Lost and found: unexpected revelations about food and money

From Jackie Cantwell
Author:  Geneen  Roth
Lost and found: unexpected revelations about food and money
Well-known author Geneen Roth was another victim of Bernie Madoff’s investment scheme. What may differentiate her from other victims is her ability to lay bare her deep-seated, once subconscious beliefs about money and share these hard-earned truths with the reader. Her father’s entire family was killed in the Holocaust. Since he felt that God failed him and his family, he trusted no one and his life was dedicated to accumulating wealth and material things. As a young woman, Geneen was torn between wanting independence and depending on her father’s largesse for all her expenses.

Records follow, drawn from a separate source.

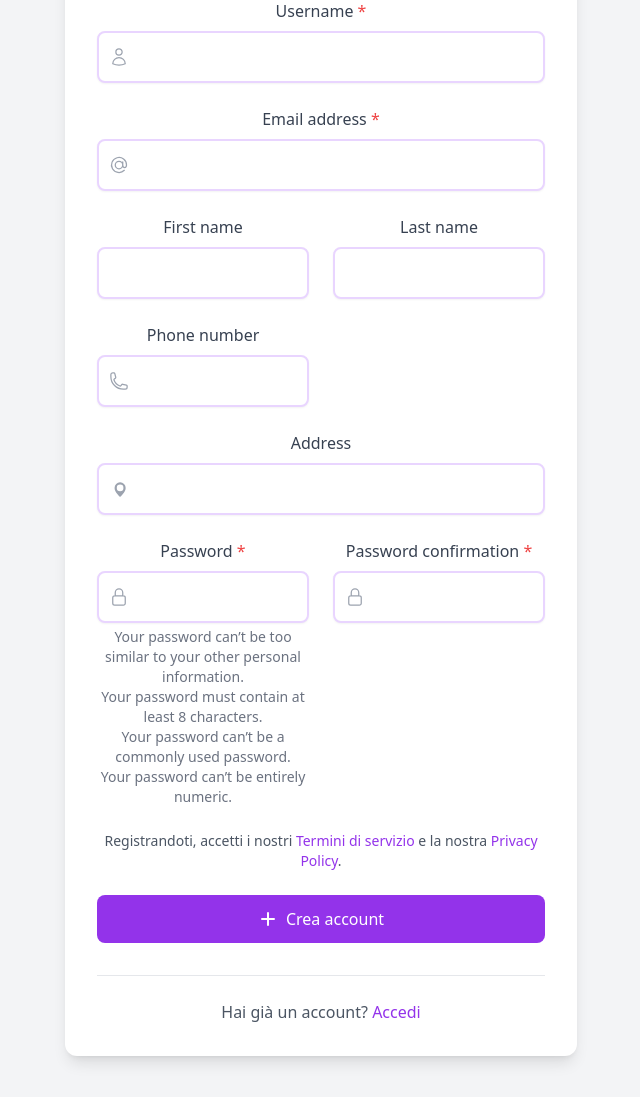
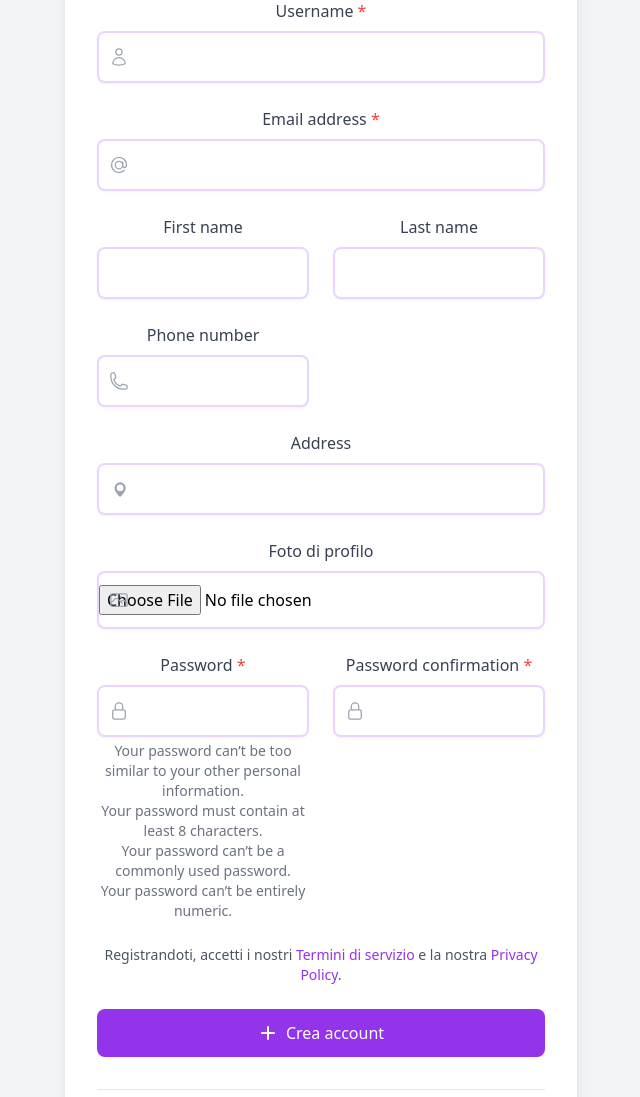
Before and after one commit to Alle-marchio/catadoption, a Django app: page /accounts/register/ in a window 1280 px wide. Shown: the part 285-1382 px from the top of the page, without its empty margins (319-959 px from the left). Run offline with Django 4.2, Linux system fonts and the light colour scheme; some libraries are stand-ins or nearby versions.

Commit message:
fix photo profile

```diff
--- a/purrfect_homes/forms.py
+++ b/purrfect_homes/forms.py
@@ -7,22 +7,36 @@ from .models import (
 
 
 class CustomUserCreationForm(UserCreationForm):
+    # Aggiunto campo per la foto di profilo (opzionale)
+    photo = forms.ImageField(
+        required=False,
+        label="Foto di profilo",
+        widget=forms.ClearableFileInput(attrs={
+            'class': 'form-control',
+            'accept': 'image/*',
+        })
+    )
+
     class Meta:
         model = CustomUser
-        fields = ('username', 'email', 'first_name', 'last_name', 'phone', 'address')
+        # Estesi i campi includendo 'photo'
+        fields = (
+            'username', 'email', 'first_name', 'last_name',
+            'phone', 'address', 'photo',
+        )
 
     def __init__(self, *args, **kwargs):
         super().__init__(*args, **kwargs)
-        # Make email required
+        # Rendi obbligatoria l'email
         self.fields['email'].required = True
 
-        # Add placeholders and classes
+        # Aggiungi placeholder e classe CSS a tutti i widget (tranne photo già configurato)
         for field_name, field in self.fields.items():
-            field.widget.attrs.update({
-                'class': 'form-control',
-                'placeholder': field.label
-            })
-
+            if field_name != 'photo':
+                field.widget.attrs.update({
+                    'class': 'form-control',
+                    'placeholder': field.label
+                })
 
 class CustomUserUpdateForm(forms.ModelForm):
     class Meta:
--- a/templates/registration/register.html
+++ b/templates/registration/register.html
@@ -14,7 +14,7 @@
 
         <!-- Contenuto del form -->
         <div class="p-8">
-            <form method="post" class="space-y-6 text-center">
+            <form method="post" enctype="multipart/form-data" class="space-y-6 text-center">
                 {% csrf_token %}
                 <div class="grid grid-cols-1 md:grid-cols-2 gap-6">
                     <!-- Username -->
@@ -101,6 +101,30 @@
                         </div>
                         {% for error in form.address.errors %}
                             <p class='text-red-500 text-sm mt-1 text-center'>{{ error }}</p>
+                        {% endfor %}
+                    </div>
+
+                <!-- Foto di profilo -->
+                    <div class="col-span-2">
+                        <label for="{{ form.photo.id_for_label }}" class="block text-gray-700 font-medium mb-2">
+                            {{ form.photo.label }}
+                        </label>
+                        <div class='relative'>
+                            <div class='absolute inset-y-0 left-3 flex items-center pointer-events-none'>
+                                <svg xmlns="http://www.w3.org/2000/svg" fill="none" viewBox="0 0 24 24" stroke-width="1.5" stroke="currentColor" class="size-5 text-gray-400">
+                                    <path stroke-linecap="round" stroke-linejoin="round" d="m2.25 15.75 5.159-5.159a2.25 2.25 0 0 1 3.182 0l5.159 5.159m-1.5-1.5 1.409-1.409a2.25 2.25 0 0 1 3.182 0l2.909 2.909m-18 3.75h16.5a1.5 1.5 0 0 0 1.5-1.5V6a1.5 1.5 0 0 0-1.5-1.5H3.75A1.5 1.5 0 0 0 2.25 6v12a1.5 1.5 0 0 0 1.5 1.5Zm10.5-11.25h.008v.008h-.008V8.25Zm.375 0a.375.375 0 1 1-.75 0 .375.375 0 0 1 .75 0Z" />
+                                </svg>
+                            </div>
+                            <input
+                                type="file"
+                                name="{{ form.photo.html_name }}"
+                                id="{{ form.photo.id_for_label }}"
+                                accept="image/*"
+                                class="w-full pr-4 py-3 rounded-lg border-2 border-purple-200 focus:border-purple-500 focus:ring focus:ring-purple-200 focus:ring-opacity-50 shadow-sm text-center"
+                            >
+                        </div>
+                        {% for error in form.photo.errors %}
+                            <p class="text-red-500 text-sm mt-1 text-center">{{ error }}</p>
                         {% endfor %}
                     </div>
 
```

Geneen draws the parallel between our relationship with our fathers, our money, our choice of mates, and even our relationship with food. She encourages us to see if how we’re actually handling our finances jibes with our concern for the environment, our values, and our responsibilities to our families. She warns us that being willfully ignorant of our relationship with money, as she once was, can have dire consequences to our very souls.

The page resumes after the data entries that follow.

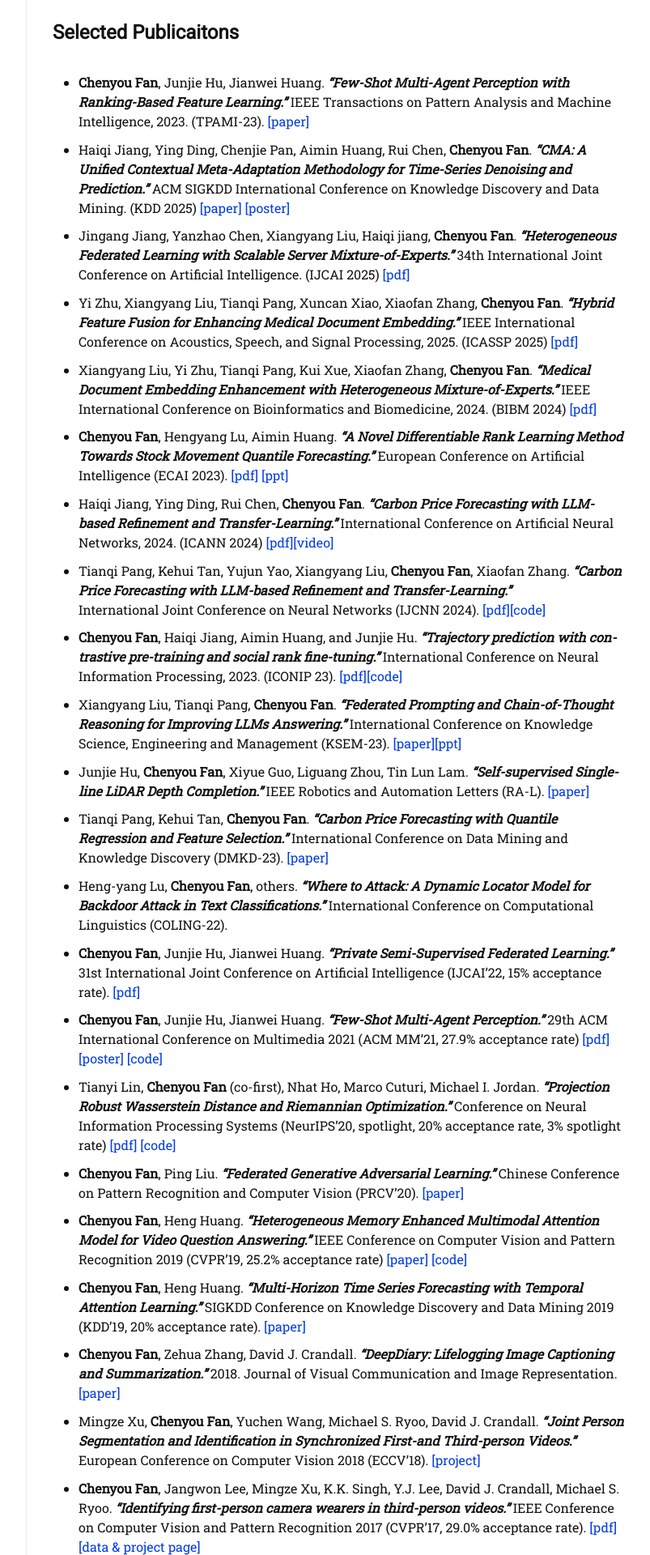
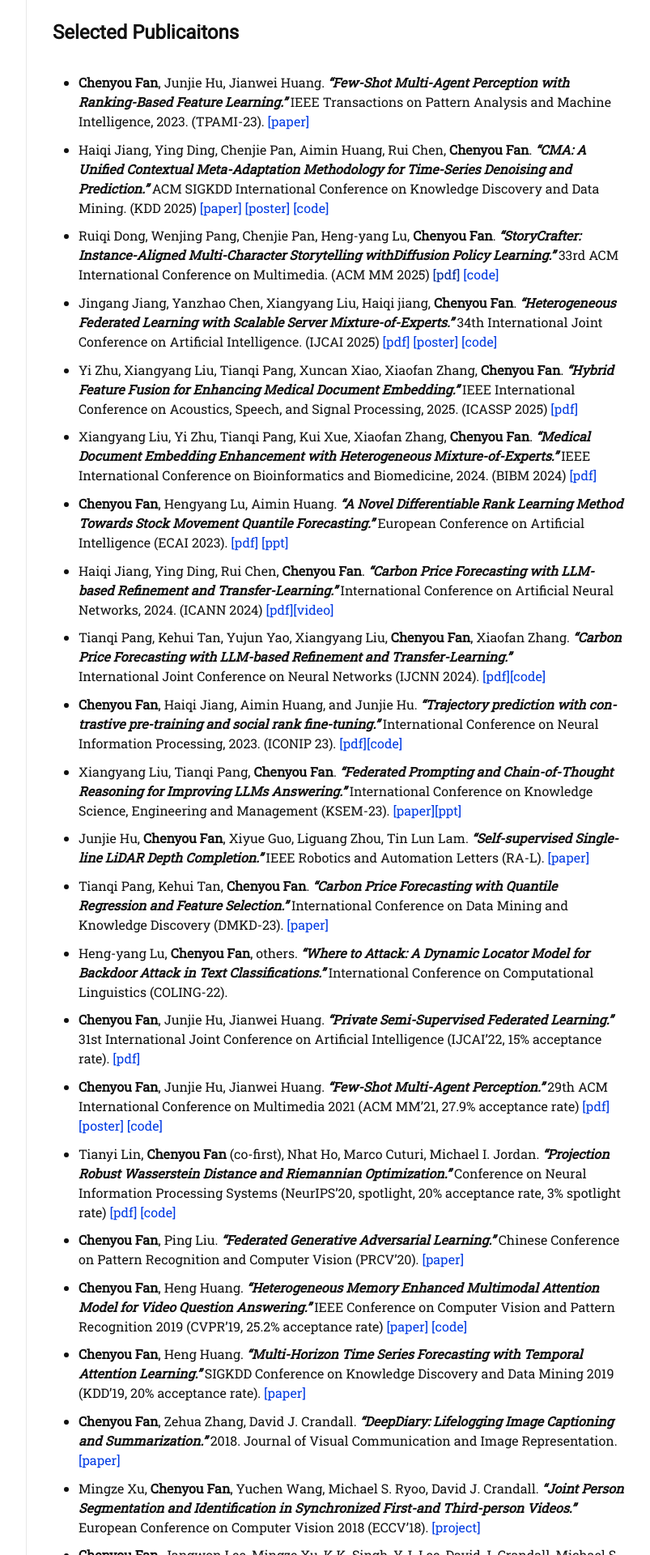
Before and after one commit to fanchenyou/fanchenyou.github.io, a Jekyll site: the page built from publications.md, in a window 1280 px wide. Shown: the part 385-2305 px from the top of the page at 81% size, without its empty margins (353-1156 px from the left). Built offline with Jekyll 4.4.1, drawn with Linux system fonts in a browser that asks for light colours; nearby versions of some CDN libraries; some web fonts are replaced.

Commit message:
modify paper

```diff
--- a/publications.md
+++ b/publications.md
@@ -12,9 +12,11 @@ permalink: /publications/
 ## Selected Publicaitons
 * **Chenyou Fan**, Junjie Hu, Jianwei Huang. ***"Few-Shot Multi-Agent Perception with Ranking-Based Feature Learning."*** IEEE Transactions on Pattern Analysis and Machine Intelligence, 2023. (TPAMI-23). [[paper]](https://ieeexplore.ieee.org/document/10149393){:target="_blank"}
 
-* Haiqi Jiang, Ying Ding, Chenjie Pan, Aimin Huang, Rui Chen, **Chenyou Fan**.  ***"CMA: A Unified Contextual Meta-Adaptation Methodology for Time-Series Denoising and Prediction."*** ACM SIGKDD International Conference on Knowledge Discovery and Data Mining. (KDD 2025)  [[paper]](https://dl.acm.org/doi/10.1145/3711896.3736881) [[poster]](./docs/poster_kdd_2025.pdf){:target="_blank"}
+* Haiqi Jiang, Ying Ding, Chenjie Pan, Aimin Huang, Rui Chen, **Chenyou Fan**.  ***"CMA: A Unified Contextual Meta-Adaptation Methodology for Time-Series Denoising and Prediction."*** ACM SIGKDD International Conference on Knowledge Discovery and Data Mining. (KDD 2025)  [[paper]](https://dl.acm.org/doi/10.1145/3711896.3736881) [[poster]](./docs/poster_kdd_2025.pdf){:target="_blank"} [[code]](https://github.com/FancyAI-SCNU/CMA_KDD_2025)
 
-* Jingang Jiang, Yanzhao Chen, Xiangyang Liu, Haiqi jiang, **Chenyou Fan**.  ***"Heterogeneous Federated Learning with Scalable Server Mixture-of-Experts."*** 34th International Joint Conference on Artificial Intelligence. (IJCAI 2025)  [[pdf]](./docs/ijcai25.pdf){:target="_blank"}
+* Ruiqi Dong, Wenjing Pang, Chenjie Pan, Heng-yang Lu, **Chenyou Fan**.  ***"StoryCrafter: Instance-Aligned Multi-Character Storytelling withDiffusion Policy Learning."*** 33rd ACM International Conference on Multimedia. (ACM MM 2025)  [[pdf]](){:target="_blank"} [[code]](https://github.com/FancyAI-SCNU/StoryCrafter_ACMMM_2025)
+
+* Jingang Jiang, Yanzhao Chen, Xiangyang Liu, Haiqi jiang, **Chenyou Fan**.  ***"Heterogeneous Federated Learning with Scalable Server Mixture-of-Experts."*** 34th International Joint Conference on Artificial Intelligence. (IJCAI 2025)  [[pdf]](./docs/ijcai25.pdf){:target="_blank"} [[poster]](./docs/ijcai25_poster.pdf){:target="_blank"} [[code]](https://github.com/FancyAI-SCNU/FedMoE_IJCAI_2025)
 
 * Yi Zhu, Xiangyang Liu, Tianqi Pang, Xuncan Xiao, Xiaofan Zhang, **Chenyou Fan**.  ***"Hybrid Feature Fusion for Enhancing Medical
 Document Embedding."*** IEEE International Conference on Acoustics, Speech, and Signal Processing, 2025. (ICASSP 2025) [[pdf]](./docs/ICASSP_2025.pdf){:target="_blank"}
```
Also changed, not shown: 3 other files.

Don’t Let’s Go to the Dogs Tonight

From Catherine Given
author: Fuller, Alexandra
Don’t Let’s Go to the Dogs Tonight
Fuller weaves a colorful, disturbing, and finally inspiring story of her
childhood in Africa. This story makes Isak Dinesen’s “Out of Africa” (“which I also loved”) “seem like Pollyanna.” Gritty, suspenseful and at times gory, this story is like a defibrillator for the cushy, suburban heart.  In true and perceptive detail, “Don’t Let’s Go to the Dogs Tonight” depicts Fuller’s early life as a bright and gutsy white girl growing up at the mercy of her idiosyncratic homesteader parents in mid-19th-Century southern and central Africa.  I marveled at her ability to recall with meaningful understanding events that she had experienced as a pre-teen.  We see the family’s life in an Africa resplendent with natural beauty yet raw in its relentless intensity amid political unrest.  Not only are members of the family devoured by insects, and subject to bouts of malaria –they face overwhelming challenges, including for one period, mistreatment due to extreme racial prejudice as the only whites in the region.  Their lifestyle is also deeply affected by the mother’s alcoholism, which worsens as tragedy repeatedly strikes. I couldn’t put it down.